→ EXERCISE GOAL: Count every line in the data that contains the word "strokeDf", then report that number alone.

#####

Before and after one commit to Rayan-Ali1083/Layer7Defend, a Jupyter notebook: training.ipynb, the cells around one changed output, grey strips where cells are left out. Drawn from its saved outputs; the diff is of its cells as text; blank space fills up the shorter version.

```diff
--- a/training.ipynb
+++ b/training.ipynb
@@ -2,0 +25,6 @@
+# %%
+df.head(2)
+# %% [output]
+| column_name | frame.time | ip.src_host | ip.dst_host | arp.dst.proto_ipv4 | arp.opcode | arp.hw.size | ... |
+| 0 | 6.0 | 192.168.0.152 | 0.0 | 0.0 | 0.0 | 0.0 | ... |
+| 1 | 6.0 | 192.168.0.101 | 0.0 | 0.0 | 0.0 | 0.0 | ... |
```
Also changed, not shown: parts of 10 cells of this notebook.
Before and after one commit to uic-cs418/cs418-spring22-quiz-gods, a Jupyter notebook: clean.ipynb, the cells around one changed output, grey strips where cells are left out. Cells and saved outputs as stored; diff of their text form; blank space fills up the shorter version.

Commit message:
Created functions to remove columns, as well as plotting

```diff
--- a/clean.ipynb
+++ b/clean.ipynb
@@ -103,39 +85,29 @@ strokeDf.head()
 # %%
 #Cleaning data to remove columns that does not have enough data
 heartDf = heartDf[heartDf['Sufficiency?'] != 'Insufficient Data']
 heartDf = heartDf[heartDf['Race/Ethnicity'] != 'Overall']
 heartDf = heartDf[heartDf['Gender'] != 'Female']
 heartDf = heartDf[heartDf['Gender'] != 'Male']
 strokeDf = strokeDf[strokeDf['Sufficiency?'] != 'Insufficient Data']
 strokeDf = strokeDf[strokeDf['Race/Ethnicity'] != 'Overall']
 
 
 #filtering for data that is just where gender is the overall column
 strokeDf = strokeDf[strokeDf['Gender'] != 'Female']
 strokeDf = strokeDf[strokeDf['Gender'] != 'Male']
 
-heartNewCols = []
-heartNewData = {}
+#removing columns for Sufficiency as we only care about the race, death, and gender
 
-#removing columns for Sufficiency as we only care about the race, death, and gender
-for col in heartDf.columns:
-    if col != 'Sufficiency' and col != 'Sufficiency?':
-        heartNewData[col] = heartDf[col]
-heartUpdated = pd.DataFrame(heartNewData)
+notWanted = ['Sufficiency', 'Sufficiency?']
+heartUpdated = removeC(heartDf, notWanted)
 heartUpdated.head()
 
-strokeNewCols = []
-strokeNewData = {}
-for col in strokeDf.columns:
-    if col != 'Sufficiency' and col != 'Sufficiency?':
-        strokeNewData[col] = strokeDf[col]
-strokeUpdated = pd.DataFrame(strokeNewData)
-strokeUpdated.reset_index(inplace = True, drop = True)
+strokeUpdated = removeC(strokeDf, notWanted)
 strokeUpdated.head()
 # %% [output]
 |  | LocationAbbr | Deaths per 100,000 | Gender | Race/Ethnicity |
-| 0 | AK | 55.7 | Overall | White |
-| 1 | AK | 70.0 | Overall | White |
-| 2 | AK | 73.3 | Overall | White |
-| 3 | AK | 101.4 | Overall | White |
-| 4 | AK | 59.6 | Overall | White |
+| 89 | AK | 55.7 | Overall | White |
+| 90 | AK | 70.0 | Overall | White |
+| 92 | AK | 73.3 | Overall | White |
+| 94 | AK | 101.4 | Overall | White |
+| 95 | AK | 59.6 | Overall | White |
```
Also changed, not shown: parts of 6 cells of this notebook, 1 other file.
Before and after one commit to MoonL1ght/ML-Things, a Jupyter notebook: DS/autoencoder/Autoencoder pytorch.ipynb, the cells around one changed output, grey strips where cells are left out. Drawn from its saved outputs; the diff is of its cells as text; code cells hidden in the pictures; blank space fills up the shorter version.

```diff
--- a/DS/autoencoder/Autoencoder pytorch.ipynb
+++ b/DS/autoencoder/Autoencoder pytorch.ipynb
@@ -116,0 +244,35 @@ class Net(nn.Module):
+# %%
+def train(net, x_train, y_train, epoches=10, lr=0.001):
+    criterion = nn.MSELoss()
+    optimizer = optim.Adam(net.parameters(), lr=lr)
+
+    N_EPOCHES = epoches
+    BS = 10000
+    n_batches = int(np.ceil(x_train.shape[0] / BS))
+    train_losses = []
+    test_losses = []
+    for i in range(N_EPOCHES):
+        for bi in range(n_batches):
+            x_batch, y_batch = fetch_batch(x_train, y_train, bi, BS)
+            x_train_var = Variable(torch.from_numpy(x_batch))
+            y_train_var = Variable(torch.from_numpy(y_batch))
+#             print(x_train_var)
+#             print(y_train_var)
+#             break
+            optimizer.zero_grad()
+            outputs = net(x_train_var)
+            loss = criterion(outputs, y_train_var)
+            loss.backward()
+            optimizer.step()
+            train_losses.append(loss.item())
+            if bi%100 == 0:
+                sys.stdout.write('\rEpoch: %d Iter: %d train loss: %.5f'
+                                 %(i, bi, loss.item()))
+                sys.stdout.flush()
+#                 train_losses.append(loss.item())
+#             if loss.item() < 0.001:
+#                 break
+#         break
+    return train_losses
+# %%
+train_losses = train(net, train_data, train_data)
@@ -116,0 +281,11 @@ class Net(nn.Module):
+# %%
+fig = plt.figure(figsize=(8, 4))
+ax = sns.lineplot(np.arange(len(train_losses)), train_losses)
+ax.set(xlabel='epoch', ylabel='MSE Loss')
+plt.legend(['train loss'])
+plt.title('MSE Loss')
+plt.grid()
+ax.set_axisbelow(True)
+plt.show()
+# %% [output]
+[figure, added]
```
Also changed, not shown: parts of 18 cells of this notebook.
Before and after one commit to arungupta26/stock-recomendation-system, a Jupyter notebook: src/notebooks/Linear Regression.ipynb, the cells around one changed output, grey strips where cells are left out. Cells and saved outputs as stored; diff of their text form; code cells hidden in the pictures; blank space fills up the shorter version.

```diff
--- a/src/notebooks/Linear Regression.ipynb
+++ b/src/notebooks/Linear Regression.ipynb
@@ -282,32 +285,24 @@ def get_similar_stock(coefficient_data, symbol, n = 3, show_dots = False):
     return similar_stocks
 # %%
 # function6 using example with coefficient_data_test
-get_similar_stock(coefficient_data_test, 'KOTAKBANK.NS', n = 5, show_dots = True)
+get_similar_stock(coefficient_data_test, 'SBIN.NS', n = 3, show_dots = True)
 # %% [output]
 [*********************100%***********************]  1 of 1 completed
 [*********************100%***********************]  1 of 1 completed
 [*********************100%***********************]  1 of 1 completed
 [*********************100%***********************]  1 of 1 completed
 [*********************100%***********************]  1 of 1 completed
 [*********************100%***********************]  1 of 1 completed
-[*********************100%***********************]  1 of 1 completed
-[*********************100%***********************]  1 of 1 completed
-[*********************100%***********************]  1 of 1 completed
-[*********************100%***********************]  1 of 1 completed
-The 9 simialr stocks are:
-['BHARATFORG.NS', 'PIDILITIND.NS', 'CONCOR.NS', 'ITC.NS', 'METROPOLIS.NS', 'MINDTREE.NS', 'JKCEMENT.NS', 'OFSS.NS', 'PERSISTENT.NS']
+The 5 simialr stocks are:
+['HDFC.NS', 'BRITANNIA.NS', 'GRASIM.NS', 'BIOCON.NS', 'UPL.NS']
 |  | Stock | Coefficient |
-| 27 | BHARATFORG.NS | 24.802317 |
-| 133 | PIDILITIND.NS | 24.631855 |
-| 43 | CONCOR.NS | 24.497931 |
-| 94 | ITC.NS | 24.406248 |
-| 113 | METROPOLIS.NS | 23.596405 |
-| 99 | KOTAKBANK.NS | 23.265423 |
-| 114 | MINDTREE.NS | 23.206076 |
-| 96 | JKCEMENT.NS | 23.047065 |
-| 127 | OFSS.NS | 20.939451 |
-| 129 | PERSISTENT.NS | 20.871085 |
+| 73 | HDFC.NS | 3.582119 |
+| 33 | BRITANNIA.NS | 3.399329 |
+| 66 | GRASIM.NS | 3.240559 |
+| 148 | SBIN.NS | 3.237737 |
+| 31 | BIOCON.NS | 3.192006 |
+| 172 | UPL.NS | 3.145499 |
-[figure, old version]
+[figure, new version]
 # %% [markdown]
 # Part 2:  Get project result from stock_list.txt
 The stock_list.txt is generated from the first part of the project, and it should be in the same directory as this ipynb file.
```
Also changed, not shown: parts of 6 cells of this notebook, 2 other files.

#####

→ TASK RESULT: 8